* ACTIVITY:
Give the count of lines in the records below that contain "without", and say nothing more.

[Front-end code change data]
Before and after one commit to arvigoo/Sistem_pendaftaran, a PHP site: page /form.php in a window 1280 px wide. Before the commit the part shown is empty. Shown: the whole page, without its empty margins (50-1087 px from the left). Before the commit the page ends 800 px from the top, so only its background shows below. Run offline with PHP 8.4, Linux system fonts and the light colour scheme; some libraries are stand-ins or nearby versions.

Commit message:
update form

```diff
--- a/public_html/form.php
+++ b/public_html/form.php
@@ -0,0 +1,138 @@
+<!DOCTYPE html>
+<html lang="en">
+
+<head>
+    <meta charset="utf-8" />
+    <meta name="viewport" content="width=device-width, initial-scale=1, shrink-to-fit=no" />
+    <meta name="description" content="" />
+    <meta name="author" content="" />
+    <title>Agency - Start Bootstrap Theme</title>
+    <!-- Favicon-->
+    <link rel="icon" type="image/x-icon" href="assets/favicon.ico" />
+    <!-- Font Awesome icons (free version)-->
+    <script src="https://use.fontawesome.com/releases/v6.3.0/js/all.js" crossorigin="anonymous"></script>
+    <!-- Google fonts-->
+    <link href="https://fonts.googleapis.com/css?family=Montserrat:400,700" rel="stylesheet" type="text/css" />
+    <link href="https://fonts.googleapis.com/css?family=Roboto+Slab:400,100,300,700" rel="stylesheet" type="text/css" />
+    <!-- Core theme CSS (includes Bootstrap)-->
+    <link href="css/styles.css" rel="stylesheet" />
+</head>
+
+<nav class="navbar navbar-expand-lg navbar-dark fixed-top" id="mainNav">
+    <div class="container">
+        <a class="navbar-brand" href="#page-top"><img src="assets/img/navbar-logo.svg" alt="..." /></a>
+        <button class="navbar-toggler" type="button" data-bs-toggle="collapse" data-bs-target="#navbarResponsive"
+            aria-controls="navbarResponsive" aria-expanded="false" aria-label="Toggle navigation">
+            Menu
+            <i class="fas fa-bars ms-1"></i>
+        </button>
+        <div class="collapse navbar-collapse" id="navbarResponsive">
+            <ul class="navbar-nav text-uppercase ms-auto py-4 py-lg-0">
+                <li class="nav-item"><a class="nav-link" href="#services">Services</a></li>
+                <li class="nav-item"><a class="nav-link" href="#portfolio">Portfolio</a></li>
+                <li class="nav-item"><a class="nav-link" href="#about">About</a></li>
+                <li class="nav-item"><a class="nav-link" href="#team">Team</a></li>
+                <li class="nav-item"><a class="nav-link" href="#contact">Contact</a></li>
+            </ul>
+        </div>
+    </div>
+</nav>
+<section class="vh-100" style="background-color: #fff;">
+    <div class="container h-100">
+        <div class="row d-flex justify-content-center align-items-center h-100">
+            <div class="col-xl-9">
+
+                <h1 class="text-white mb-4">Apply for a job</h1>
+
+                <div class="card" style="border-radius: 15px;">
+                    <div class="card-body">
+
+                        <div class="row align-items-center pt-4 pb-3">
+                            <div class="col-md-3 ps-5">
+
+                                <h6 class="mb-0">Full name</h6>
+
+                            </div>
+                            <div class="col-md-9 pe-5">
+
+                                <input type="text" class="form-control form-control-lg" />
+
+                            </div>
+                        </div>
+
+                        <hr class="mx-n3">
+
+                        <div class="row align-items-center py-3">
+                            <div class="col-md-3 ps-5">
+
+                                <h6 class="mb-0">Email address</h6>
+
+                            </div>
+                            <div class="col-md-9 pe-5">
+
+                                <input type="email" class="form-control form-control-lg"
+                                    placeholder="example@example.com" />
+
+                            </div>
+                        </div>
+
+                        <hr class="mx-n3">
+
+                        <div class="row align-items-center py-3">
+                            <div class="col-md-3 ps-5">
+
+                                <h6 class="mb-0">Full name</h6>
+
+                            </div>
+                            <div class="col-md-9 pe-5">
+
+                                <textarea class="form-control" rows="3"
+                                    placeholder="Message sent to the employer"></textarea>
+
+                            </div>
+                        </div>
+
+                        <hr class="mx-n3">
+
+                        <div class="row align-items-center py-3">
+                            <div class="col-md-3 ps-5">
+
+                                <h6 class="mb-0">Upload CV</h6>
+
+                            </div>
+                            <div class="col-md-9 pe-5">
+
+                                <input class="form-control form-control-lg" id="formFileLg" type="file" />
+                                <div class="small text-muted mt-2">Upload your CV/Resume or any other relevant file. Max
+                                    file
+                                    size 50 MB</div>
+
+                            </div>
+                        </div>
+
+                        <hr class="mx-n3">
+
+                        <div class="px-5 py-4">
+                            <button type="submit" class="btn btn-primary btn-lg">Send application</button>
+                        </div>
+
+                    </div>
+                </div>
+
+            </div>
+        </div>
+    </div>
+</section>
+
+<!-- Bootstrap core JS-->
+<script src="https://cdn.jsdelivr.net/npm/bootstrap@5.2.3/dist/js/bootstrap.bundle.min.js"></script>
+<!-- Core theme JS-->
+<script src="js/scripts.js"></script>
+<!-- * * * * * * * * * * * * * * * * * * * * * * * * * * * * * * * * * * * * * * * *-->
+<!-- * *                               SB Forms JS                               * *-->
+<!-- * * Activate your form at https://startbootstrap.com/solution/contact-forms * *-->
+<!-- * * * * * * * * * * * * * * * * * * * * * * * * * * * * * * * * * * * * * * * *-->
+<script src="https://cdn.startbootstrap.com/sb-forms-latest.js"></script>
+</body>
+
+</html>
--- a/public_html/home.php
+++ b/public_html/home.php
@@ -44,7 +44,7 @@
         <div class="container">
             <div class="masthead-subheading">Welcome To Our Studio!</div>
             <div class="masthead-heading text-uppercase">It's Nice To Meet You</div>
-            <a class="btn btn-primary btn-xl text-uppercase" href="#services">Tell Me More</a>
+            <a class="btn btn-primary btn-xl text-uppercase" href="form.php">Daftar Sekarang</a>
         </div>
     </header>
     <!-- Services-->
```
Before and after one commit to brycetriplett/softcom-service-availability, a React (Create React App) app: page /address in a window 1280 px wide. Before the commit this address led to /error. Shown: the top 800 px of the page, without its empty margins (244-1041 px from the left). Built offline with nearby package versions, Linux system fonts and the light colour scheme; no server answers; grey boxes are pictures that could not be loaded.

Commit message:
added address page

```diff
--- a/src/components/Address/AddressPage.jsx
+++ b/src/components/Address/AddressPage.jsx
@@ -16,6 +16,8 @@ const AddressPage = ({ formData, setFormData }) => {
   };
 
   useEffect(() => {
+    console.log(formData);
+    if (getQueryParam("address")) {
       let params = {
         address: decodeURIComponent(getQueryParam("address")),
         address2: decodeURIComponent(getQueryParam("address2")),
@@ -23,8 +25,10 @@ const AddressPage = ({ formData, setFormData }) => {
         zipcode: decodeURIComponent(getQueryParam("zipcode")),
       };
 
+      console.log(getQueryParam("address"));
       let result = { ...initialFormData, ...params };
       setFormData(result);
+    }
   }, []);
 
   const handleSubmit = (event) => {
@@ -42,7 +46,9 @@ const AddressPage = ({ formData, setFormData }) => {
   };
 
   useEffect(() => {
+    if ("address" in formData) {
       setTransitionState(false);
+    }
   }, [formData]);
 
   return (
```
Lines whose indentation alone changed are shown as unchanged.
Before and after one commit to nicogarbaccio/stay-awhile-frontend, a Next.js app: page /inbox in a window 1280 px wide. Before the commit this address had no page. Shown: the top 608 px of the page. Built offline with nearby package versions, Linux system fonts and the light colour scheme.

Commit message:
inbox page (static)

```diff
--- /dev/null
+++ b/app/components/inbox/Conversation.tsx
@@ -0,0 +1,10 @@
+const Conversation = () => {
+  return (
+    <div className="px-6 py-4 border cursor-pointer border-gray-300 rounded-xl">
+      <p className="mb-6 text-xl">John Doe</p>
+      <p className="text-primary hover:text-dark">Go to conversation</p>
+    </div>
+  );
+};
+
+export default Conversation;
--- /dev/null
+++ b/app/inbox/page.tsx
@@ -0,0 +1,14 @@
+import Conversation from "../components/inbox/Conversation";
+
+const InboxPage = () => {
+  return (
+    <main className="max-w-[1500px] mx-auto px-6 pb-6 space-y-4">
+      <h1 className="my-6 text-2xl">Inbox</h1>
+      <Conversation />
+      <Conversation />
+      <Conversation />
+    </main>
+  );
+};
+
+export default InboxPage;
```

* ANSWER FOR THE TASK:
2